Just weeks after Intel’s product roadmaps purportedly leaked, we have an official update from the company itself. At a data center summit today, Intel gave fresh guidance on when it expects to have new silicon and products in-market. Now we have some idea how the company will adjust for delays to its 10nm node and what the next round of products will look like for data centers.
First up, courtesy of Tom’s Hardware: Cascade Lake. Cascade Lake will launch in 2018 and feature two major capabilities: Support for Intel’s Optane Persistent Memory DIMMs, and built-in hardware mitigation to protect against attacks like Meltdown and Spectre. Just including the latter could help spur upgrade cycles — while consumer workloads haven’t seen major performance issues from the various mitigations and protections, some server workloads took a significant penalty. With new Spectre vulnerabilities periodically being discovered, any hardware-based security could push companies to replace their older hardware.
Cascade Lake will have an optimized cache hierarchy (no word on how this is different from the optimized caches Intel deployed for Skylake-X) and will support a new AVX-512 capability, VNNI, when executing machine learning workloads.
Next up, Cooper Lake. Cooper Lake is a 14nm chip with hardware acceleration support for Google’s floating point format, Bfloat16. Intel has been extending support for Bfloat16 across its hardware in 2018 — earlier this year it added support to the Nervana NNP-L1000. Bfloat16 offers a truncated 16-bit version of the 32-bit IEEE754 binary32 floating point format. Bfloat16 only supports seven bits of precision, but this is generally more than sufficient for machine learning applications. Cooper Lake, according to Tom’s, will debut on a 14nm++ process, which seems to answer whether or not Intel intends to continue pushing ++’s at us with each successive process node revamp, if any changes to 14nm are planned at all. Assuming they are not, Intel will likely have trouble pushing clocks much higher.

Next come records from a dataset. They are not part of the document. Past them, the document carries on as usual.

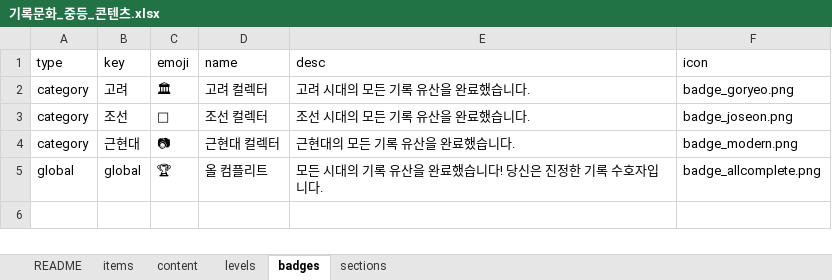
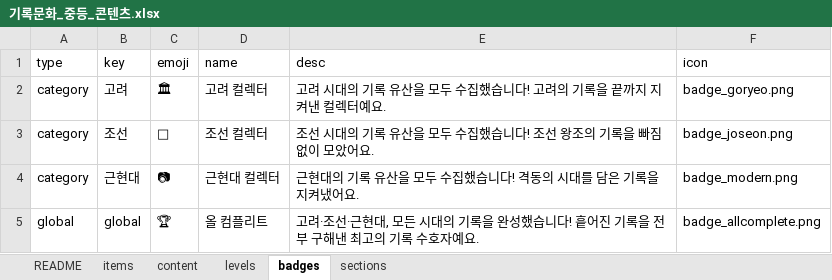
Before and after one commit to jeongyenolgong/save-the-record-mid, an Excel workbook: content/기록문화_중등_콘텐츠.xlsx, sheet badges, drawn as a sheet; values as stored, in another font and other column widths than the file's, no borders; the diff names each change by its address in the sheet, - before the commit and + after, or states it on an @@ line.

```diff
--- a/content/기록문화_중등_콘텐츠.xlsx (sheet badges)
+++ b/content/기록문화_중등_콘텐츠.xlsx (sheet badges)
-E2 (desc): 고려 시대의 모든 기록 유산을 완료했습니다.
+E2 (desc): 고려 시대의 기록 유산을 모두 수집했습니다! 고려의 기록을 끝까지 지켜낸 컬렉터예요.
-E3 (desc): 조선 시대의 모든 기록 유산을 완료했습니다.
+E3 (desc): 조선 시대의 기록 유산을 모두 수집했습니다! 조선 왕조의 기록을 빠짐없이 모았어요.
-E4 (desc): 근현대의 모든 기록 유산을 완료했습니다.
+E4 (desc): 근현대의 기록 유산을 모두 수집했습니다! 격동의 시대를 담은 기록을 지켜냈어요.
-E5 (desc): 모든 시대의 기록 유산을 완료했습니다! 당신은 진정한 기록 수호자입니다.
+E5 (desc): 고려·조선·근현대, 모든 시대의 기록을 완성했습니다! 흩어진 기록을 전부 구해낸 최고의 기록 수호자예요.
```
Also changed, not shown: 2 other files.
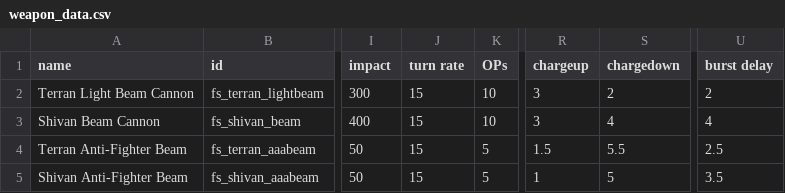
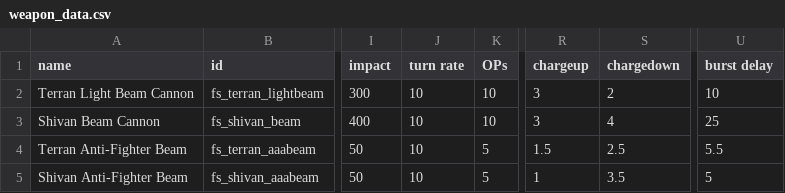
Before and after one commit to mechwars/Freespace, a CSV file: data/weapons/weapon_data.csv, drawn as a sheet; only a part is shown, gaps mark what is left out; the diff names each change by its address in the sheet, - before the commit and + after, or states it on an @@ line.

Commit message:
Updated Weapon behavior

```diff
--- a/data/weapons/weapon_data.csv
+++ b/data/weapons/weapon_data.csv
-J2:J5 (turn rate): 15
+J2:J5 (turn rate): 10
-U2 (burst delay): 2
+U2 (burst delay): 10
-U3 (burst delay): 4
+U3 (burst delay): 25
-S4 (chargedown): 5.5
+S4 (chargedown): 2.5
-U4 (burst delay): 2.5
+U4 (burst delay): 5.5
-S5 (chargedown): 5
+S5 (chargedown): 3.5
-U5 (burst delay): 3.5
+U5 (burst delay): 5
```
Also changed, not shown: 2 other files.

One tidbit about Cooper Lake-SP, however, is that it’ll be socket compatible with Ice Lake, even though the latter will be built on a 10nm process. That’s a touch unusual for Intel, but it means Cooper Lake-SP and Ice Lake-SP will share the LGA4198 platform. Release dates haven’t been discussed, but Intel’s server shipments typically lag its desktop CPU and mobile introductions, which explains why the company is talking about having 10nm in-market for the holidays 2019 but still projects a 2020 launch date for Ice Lake-SP. These dates also suggest that Intel won’t debut 10nm for mobile first, with desktop and server chips following 12 months or more later. Instead, it’ll apparently move from 14++ to 10nm across all of its product families.
Now Read: Intel is at a Crossroads, Intel Announces New Optane DC Persistent Memory, and Intel Won’t Have 10nm CPUs Ready Until the End of 2019